New Delhi: Various lawyers' bodies on Saturday expressed "grave concern" over the differences arising between the CJI and four top judges of the Supreme Court.
The Supreme Court Bar Association (SCBA), the Supreme Court Advocates-on-Record Associations (SCAORA) and the Bar Council of India (BCI) in closed-door emergency meetings deliberated the situation arising out of the press conference by four senior-most apex court judges on Friday.
While the SCBA and the SCAORA confined their deliberation to the judiciary, the BCI, the apex body regulating the lawyers, cautioned against politicising the crisis.
"No political party or leader should take undue advantage of the situation arising out of the press conference by four senior Supreme Court judges," BCI chairperson Manan Kumar Mishra said.
Congress president Rahul Gandhi had on Friday addressed the media after the judges went public with their grievances.
Mishra said a seven-member delegation led by him will on Sunday meet rest of the apex court judges to know their views about the situation and later they would consult with the four senior judges who held the presser. Thereafter the delegation would speak to the CJI and discuss the entire crisis.
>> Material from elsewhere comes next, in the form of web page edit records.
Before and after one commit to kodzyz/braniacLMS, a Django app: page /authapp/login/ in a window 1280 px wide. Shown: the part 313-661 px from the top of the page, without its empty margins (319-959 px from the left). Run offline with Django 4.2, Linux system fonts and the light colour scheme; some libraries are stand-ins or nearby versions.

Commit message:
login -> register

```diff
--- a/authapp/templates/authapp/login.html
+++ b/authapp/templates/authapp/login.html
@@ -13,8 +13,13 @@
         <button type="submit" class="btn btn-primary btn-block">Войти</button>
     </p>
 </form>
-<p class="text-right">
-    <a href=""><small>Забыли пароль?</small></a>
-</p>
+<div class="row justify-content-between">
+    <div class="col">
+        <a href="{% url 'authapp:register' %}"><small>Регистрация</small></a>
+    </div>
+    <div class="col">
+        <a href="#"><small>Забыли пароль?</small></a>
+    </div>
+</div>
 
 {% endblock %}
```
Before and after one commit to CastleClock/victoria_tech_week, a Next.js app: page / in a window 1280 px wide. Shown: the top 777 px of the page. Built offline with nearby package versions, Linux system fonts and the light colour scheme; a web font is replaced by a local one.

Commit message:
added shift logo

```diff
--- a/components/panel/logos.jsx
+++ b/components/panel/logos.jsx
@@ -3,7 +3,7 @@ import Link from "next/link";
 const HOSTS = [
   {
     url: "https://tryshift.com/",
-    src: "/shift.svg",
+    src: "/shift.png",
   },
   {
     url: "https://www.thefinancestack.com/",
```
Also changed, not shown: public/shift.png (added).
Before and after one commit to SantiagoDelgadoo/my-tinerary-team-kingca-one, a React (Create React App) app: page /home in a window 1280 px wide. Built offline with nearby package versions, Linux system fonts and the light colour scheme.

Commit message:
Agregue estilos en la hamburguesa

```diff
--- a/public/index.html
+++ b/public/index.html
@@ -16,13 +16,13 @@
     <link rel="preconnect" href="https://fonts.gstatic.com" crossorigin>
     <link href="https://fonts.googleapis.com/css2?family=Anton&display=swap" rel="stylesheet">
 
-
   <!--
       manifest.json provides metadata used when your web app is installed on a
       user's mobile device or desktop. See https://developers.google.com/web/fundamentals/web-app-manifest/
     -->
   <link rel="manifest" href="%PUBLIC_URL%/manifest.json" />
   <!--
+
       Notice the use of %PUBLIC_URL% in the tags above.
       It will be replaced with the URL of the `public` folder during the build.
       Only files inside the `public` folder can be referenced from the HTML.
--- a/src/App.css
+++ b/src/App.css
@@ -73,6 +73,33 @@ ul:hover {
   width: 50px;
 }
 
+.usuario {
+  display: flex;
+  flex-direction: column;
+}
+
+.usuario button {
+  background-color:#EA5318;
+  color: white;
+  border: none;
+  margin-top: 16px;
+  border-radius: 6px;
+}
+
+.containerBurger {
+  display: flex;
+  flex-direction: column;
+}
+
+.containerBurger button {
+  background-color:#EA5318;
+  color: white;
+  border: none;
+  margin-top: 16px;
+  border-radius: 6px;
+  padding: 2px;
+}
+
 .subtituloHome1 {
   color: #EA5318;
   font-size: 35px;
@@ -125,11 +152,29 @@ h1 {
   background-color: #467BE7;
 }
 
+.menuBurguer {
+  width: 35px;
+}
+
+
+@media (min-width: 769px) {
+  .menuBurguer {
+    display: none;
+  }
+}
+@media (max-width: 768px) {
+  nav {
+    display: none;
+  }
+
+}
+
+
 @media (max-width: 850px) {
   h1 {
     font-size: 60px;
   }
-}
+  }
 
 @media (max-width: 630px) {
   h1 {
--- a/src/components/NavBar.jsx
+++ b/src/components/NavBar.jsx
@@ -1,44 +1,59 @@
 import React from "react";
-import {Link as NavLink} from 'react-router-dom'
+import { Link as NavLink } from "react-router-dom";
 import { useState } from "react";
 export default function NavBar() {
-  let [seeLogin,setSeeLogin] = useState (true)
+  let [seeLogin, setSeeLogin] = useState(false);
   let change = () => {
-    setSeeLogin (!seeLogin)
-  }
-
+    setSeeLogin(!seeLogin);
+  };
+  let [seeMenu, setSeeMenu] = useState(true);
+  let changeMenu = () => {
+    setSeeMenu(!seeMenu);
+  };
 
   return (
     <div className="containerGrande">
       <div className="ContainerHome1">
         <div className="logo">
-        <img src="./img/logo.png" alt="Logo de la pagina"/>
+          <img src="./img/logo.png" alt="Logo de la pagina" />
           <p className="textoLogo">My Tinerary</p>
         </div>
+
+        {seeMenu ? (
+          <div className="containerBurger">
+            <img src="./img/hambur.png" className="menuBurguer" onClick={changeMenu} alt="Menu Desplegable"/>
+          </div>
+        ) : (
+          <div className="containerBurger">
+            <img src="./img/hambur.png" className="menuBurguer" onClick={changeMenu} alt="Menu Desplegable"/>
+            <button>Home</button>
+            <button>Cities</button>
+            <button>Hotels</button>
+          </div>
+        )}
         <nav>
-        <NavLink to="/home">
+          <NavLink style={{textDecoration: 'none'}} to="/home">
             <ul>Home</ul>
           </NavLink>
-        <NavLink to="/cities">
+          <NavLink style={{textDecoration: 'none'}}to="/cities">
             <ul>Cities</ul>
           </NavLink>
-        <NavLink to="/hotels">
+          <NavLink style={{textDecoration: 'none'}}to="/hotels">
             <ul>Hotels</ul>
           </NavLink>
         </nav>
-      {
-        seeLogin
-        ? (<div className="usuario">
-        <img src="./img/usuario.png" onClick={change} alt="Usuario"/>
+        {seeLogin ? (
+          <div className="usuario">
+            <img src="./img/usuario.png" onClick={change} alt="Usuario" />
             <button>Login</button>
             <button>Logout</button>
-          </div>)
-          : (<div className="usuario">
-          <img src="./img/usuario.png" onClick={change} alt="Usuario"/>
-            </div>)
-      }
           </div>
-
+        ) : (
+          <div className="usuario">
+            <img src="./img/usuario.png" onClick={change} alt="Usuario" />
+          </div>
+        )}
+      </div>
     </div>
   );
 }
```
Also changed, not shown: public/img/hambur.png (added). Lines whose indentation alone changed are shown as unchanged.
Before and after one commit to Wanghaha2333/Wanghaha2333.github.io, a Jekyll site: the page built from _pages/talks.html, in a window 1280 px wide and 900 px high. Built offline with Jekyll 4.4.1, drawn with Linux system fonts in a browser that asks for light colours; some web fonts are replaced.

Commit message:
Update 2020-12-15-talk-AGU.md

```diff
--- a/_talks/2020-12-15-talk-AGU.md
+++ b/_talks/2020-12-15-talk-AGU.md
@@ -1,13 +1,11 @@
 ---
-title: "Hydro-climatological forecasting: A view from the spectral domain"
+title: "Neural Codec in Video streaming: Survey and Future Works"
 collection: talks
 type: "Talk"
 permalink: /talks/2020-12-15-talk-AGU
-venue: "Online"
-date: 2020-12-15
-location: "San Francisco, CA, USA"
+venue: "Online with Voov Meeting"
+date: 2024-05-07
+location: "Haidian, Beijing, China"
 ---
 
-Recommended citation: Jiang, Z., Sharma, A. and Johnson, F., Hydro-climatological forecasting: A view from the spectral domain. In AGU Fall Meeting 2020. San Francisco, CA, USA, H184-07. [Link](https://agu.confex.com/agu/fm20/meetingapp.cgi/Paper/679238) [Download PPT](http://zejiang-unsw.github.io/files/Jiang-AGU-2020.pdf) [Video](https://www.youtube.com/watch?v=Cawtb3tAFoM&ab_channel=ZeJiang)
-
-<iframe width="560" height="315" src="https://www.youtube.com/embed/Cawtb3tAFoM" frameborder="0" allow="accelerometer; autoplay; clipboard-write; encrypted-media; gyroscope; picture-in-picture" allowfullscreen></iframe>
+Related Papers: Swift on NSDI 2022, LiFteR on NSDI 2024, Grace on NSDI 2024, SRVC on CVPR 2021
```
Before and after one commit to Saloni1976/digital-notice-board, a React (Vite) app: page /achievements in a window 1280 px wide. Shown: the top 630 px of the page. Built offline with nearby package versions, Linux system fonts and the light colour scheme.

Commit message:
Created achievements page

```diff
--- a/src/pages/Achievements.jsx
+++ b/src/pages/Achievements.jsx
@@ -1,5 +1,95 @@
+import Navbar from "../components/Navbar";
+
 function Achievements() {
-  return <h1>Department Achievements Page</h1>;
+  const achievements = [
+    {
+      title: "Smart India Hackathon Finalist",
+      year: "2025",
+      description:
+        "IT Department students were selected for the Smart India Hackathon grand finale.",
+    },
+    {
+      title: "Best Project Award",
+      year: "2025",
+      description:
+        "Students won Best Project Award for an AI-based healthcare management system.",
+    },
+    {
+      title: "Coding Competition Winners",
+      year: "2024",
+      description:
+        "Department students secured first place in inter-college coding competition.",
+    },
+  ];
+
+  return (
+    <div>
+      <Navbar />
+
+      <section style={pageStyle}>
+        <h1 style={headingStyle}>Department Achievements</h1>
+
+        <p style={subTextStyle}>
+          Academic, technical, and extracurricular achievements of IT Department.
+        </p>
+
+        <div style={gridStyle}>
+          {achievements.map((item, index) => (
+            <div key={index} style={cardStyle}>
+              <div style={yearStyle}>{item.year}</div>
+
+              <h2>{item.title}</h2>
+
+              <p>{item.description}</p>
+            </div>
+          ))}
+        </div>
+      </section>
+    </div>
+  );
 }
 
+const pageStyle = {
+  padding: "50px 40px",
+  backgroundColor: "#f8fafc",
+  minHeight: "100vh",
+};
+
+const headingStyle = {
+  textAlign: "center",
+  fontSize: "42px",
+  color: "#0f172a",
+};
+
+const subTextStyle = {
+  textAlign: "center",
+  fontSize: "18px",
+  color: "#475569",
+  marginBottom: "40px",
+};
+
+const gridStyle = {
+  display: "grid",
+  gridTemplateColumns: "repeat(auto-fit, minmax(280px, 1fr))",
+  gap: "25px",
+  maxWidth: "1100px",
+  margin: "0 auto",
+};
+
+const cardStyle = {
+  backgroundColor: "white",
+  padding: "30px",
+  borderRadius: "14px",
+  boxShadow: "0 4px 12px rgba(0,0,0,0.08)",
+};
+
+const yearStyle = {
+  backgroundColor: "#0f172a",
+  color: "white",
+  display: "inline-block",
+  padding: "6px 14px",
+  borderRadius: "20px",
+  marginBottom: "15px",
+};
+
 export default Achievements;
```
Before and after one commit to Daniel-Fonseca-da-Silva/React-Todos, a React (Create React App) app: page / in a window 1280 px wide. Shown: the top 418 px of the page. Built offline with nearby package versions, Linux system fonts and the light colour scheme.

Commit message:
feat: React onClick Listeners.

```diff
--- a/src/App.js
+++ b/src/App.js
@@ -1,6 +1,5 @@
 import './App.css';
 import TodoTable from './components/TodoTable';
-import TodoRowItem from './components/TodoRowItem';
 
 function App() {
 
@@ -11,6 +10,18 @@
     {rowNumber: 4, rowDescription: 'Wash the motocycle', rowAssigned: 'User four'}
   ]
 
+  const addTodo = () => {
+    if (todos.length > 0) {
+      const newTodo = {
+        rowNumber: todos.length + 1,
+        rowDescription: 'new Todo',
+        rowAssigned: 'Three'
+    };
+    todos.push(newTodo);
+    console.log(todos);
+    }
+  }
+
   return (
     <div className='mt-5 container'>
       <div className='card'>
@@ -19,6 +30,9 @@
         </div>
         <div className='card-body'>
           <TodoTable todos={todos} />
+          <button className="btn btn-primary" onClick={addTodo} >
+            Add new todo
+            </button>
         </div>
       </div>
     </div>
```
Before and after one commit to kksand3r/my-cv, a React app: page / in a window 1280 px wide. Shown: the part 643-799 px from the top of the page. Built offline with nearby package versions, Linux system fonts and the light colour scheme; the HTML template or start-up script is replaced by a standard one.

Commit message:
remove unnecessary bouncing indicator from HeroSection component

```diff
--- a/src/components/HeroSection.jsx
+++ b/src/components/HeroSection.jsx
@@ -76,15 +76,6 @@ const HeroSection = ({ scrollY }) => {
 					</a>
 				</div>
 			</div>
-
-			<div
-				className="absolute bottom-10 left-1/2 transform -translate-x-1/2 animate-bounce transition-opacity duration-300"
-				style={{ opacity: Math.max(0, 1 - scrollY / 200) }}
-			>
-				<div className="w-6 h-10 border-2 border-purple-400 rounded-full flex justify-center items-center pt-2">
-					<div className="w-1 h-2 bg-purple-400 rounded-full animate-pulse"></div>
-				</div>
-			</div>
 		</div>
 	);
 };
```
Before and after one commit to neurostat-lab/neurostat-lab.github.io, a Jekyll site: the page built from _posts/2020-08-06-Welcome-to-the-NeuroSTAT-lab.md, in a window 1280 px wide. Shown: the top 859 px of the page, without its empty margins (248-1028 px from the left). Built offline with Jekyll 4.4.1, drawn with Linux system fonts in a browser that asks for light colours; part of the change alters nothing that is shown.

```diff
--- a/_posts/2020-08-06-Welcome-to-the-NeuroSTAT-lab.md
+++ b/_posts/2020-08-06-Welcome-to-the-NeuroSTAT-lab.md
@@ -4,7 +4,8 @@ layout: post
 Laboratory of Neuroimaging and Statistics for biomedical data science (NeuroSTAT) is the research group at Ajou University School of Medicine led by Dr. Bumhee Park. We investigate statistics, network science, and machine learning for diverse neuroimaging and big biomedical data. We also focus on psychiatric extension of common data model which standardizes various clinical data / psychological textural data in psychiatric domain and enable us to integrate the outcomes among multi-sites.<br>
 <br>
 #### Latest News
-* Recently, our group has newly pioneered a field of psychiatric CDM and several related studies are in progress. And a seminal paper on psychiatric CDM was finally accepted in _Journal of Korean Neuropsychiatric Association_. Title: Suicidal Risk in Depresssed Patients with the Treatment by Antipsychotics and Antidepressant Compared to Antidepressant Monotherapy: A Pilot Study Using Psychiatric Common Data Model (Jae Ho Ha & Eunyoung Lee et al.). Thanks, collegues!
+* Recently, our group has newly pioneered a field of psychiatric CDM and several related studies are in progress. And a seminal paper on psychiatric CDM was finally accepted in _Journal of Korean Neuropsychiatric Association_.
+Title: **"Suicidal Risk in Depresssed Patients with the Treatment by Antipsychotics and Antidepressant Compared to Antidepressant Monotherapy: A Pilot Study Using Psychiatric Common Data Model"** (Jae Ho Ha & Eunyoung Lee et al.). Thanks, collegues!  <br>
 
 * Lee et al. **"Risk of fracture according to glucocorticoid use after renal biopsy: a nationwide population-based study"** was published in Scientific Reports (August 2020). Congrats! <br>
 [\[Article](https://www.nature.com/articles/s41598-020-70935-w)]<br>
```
The SCBA, which expressed "grave concern" over the differences of the four judges with Chief Justice of India (CJI) Dipak Misra, said the issue should be immediately considered by the full court of the apex court.
The SCBA executive committee, which held an emergency meeting, resolved that all public interest litigation (PIL) matters, including pending PILs, should be either taken up by the CJI or be assigned for adjudication to four senior judges who were part of the apex court collegium.
Besides CJI Misra, others in the collegium in accordance with seniority are - Justices J Chelameswar, Ranjan Gogoi, MB Lokur and Kurian Joseph.
The four judges had in a press conference mounted a virtual revolt against the CJI, listing a litany of problems including the assigning of cases.
SCBA president and senior advocate Vikas Singh said that a resolution for the full court consideration was passed as it is a mechanism in which deliberations by all the judges of the top court takes place in-house and not in the open, PTI reported.
"Executive Committee of SCAORA is concerned and pained with all the events which have tarnished the reputation and image of our esteemed institution. It urges stakeholders to exercise restraint and requests them to resolve all issues internally and within the constitutional framework," its resolution said.
"The differences that have been reported in the press conference by the four senior judges of the Supreme Court and the other differences which are reflected in the newspapers are of grave concern and should be immediately considered by the full court of the SC," Singh said while reading out the resolution.
Singh said that if required, the SCBA would seek an appointment with the CJI and other judges to talk about the developments which were a matter of grave concern.
Here's what happened:
The four judges of the apex court had on Friday raised questions on 'selective' case allocation and certain judicial orders.
Justice Chelameswar, the second senior judge after Chief Justice Dipak Misra, himself had described as an "extraordinary event" in the annals of the Indian judiciary when the judges addressed a joint news conference during which he had said "sometimes administration of the Supreme Court is not in order and many things which are less than desirable have happened in the last few months."
The judge had accused Justice Misra of not taking any "remedial measures" on some of the issues which affected the functioning of the apex court that they had raised. Justice Misra became the CJI on August 28, 2017, and he is due to retire from on October 2 this year.
Unless this institution is preserved, "democracy will not survive" in this country, Justice Chelameswar had said at the unscheduled press conference. The presser was held at his residence.
Justice Chelameswar had also said that all the four judges "failed to persuade CJI that certain things are not in order and therefore you should take remedial measures. Unfortunately, our efforts failed."
Asked what these issues were, he had said they included the "allocation of cases by CJI", and had added, "we owe a responsibility to the institution and the nation. Our efforts have failed in convincing CJI to take steps to protect the institution."
The four judges, in their seven-page letter to the CJI, had said, "It is with great anguish and concern that we have thought it proper to address this letter to you so as to highlight certain judicial orders passed by this court which has adversely affected the overall functioning of the justice delivering system and the independence of the high courts besides impacting the administrative functioning of the office of the Hon'ble Chief Justice of India."
The letter had also said that there have been instances where cases having "far-reaching consequences for the nation" and the institution have been assigned by the chief justices of this court "selectively to the benches 'of their preference' without any rational basis" for such assignment.
"We are not mentioning details only to avoid embarrassing the institution but note that such departures have already damaged the image of this institution to some extent," it had added.
(With PTI inputs)